Nigeria and 18 other African countries would benefit from World Bank’s 22.5 million dollars additional financing for the Regional Off-Grid Electricity Access Project (ROGEAP) in Western and Central Africa.
The World Bank announced this in a statement issued on Friday in Washington D.C., adding that its board of Executive Directors had approved the additional financing.
It said the additional financing was in the form of grants from the International Development Association (IDA) and the Clean Technology Fund (CTF).
According to the statement, the project’s geographic scope would cover Nigeria and 18 other countries in Western and Central Africa, 15 of which were members of the Economic Community of West African States (ECOWAS).
The countries included Benin, Burkina Faso, Cabo Verde, Côte d’Ivoire, Gambia, Ghana, Guinea, Guinea-Bissau, Liberia, Mali, Niger, Nigeria, Senegal, Sierra Leone, and Togo.
Others are Cameroon, Central African Republic, Chad and Mauritania.
The statement further indicated that the project was to support the development of the market for stand-alone solar products in Western and Central Africa, including a dedicated effort for the Sahel countries.
It noted that it complemented the 150 million dollars of IDA and 67.2 million dollars CTF approved by the board in April 2019 for the project.
The project will support activities to accelerate the deployment of stand-alone solar products, in a sub-region where 50 per cent of the population does not have access to electricity and where less than 3 per cent of the population uses such innovative technologies.
It also seeks to harmonise policies and standards and business procedures to develop a regional market of stand-alone solar products, support entrepreneurs in business acceleration activities and provide credits and grants for the deployment of stand-alone solar home systems.
The statement further said the project was expected to contribute to human capital development by electrifying public health centers and schools, which were needed to improve health and education outcomes.
It also said the project would support job creation.
”For instance, it will apply in farming communities which can use solar water pumps for irrigation, solar milling equipment for product transformation and solar refrigerators to bring products to market.
”The project will support the small and innovative business enterprises through solar home systems and will make an impact in economic recovery, following the coronavirus pandemic,” it stated.

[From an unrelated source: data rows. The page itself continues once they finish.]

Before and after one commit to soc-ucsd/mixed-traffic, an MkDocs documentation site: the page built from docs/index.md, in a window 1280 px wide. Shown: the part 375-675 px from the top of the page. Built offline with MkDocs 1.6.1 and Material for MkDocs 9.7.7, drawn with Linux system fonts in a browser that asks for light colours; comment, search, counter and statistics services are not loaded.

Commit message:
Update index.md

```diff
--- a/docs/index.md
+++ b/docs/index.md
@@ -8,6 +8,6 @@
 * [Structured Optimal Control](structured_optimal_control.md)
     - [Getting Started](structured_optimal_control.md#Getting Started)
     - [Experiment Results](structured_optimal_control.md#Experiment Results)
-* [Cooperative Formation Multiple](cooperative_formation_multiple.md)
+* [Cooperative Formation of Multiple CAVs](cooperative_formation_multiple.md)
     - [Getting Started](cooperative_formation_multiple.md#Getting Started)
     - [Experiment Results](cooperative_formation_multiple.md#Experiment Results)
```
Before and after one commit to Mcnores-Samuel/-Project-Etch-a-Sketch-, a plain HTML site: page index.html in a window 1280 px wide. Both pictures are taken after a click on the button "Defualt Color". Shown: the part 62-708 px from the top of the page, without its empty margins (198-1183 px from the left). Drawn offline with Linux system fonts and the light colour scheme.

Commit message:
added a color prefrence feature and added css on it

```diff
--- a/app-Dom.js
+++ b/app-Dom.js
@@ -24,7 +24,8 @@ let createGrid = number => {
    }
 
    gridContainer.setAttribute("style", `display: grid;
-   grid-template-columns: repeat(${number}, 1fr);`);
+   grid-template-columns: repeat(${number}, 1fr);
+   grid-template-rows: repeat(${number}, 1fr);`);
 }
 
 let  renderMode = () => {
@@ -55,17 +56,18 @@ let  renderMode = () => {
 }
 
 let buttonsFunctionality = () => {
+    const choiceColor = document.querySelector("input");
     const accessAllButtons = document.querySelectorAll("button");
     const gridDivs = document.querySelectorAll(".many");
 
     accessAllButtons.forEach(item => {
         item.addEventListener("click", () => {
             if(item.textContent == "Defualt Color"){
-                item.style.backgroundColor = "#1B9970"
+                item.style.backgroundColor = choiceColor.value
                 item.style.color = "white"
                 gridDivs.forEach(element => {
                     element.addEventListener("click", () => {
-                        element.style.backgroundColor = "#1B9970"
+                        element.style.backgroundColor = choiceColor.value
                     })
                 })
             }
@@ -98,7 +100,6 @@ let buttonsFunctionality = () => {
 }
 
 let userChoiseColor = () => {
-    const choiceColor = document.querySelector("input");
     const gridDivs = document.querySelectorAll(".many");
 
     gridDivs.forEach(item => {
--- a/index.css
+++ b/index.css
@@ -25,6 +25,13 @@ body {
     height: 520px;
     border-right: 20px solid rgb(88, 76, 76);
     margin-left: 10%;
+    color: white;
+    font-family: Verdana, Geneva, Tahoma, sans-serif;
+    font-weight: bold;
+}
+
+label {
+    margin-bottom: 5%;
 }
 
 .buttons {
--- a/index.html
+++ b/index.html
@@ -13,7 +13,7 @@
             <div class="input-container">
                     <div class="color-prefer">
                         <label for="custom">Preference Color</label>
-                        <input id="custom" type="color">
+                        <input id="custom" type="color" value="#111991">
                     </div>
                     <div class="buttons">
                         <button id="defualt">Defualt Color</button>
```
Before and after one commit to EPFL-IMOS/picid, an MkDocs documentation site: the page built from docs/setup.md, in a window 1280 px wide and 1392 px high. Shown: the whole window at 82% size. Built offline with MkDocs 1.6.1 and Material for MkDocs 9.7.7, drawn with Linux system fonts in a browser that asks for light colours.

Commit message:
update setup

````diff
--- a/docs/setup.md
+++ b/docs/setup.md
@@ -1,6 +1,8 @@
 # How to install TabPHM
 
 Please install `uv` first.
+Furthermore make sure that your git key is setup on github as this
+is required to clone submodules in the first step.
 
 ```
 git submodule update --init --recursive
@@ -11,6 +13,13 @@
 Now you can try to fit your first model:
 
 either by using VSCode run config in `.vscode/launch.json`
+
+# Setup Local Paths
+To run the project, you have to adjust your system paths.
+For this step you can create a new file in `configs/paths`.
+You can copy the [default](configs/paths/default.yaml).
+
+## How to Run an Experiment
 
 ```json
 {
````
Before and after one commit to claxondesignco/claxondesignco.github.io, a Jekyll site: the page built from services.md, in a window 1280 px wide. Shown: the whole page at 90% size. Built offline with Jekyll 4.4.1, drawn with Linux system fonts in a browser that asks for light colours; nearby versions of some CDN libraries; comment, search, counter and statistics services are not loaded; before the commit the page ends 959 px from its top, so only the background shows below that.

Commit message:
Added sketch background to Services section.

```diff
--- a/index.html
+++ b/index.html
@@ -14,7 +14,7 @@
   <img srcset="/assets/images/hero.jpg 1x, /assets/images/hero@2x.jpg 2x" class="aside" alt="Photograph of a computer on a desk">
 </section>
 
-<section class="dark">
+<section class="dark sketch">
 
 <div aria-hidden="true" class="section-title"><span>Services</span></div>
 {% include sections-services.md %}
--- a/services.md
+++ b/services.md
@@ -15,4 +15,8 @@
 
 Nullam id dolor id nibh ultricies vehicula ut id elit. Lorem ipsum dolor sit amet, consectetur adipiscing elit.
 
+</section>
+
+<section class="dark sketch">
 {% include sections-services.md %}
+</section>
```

The statement noted that through the additional funding and restructuring, the ECOWAS had been appointed as a new implementing agency of the project, which would work on developing a regional market and supporting activities for entrepreneurs.
It added that the ECOWAS would coordinate the project activities with the West African Development Bank (BOAD), the other implementing agency of the project, which would support the provision of a line of credit with commercial banks operating in the sub-region.
Meanwhile Ms Deborah Wetzel, World Bank Director of Regional Integration for Sub-Saharan Africa, the Middle East, and Northern Africa, noted that the stand-alone solar systems had a large market potential in Western and Central Africa including the Sahel.
She, however, said that investments in off-grid solutions had lagged behind in the sub-region.
”The new financing will help address the important growth in demand for reliable electricity and will help create jobs for the millions of people currently living without an electricity connection or with unreliable supply.”It will also help businesses and public institutions that will use modern stand-alone solar systems to improve their living standards and economic activities,” she said.
IDA, which was established in 1960, assists the world’s poorest countries by providing grants and low to zero-interest loans for projects and programs that boosted economic growth.
It reduced poverty and improved the lives of the poor.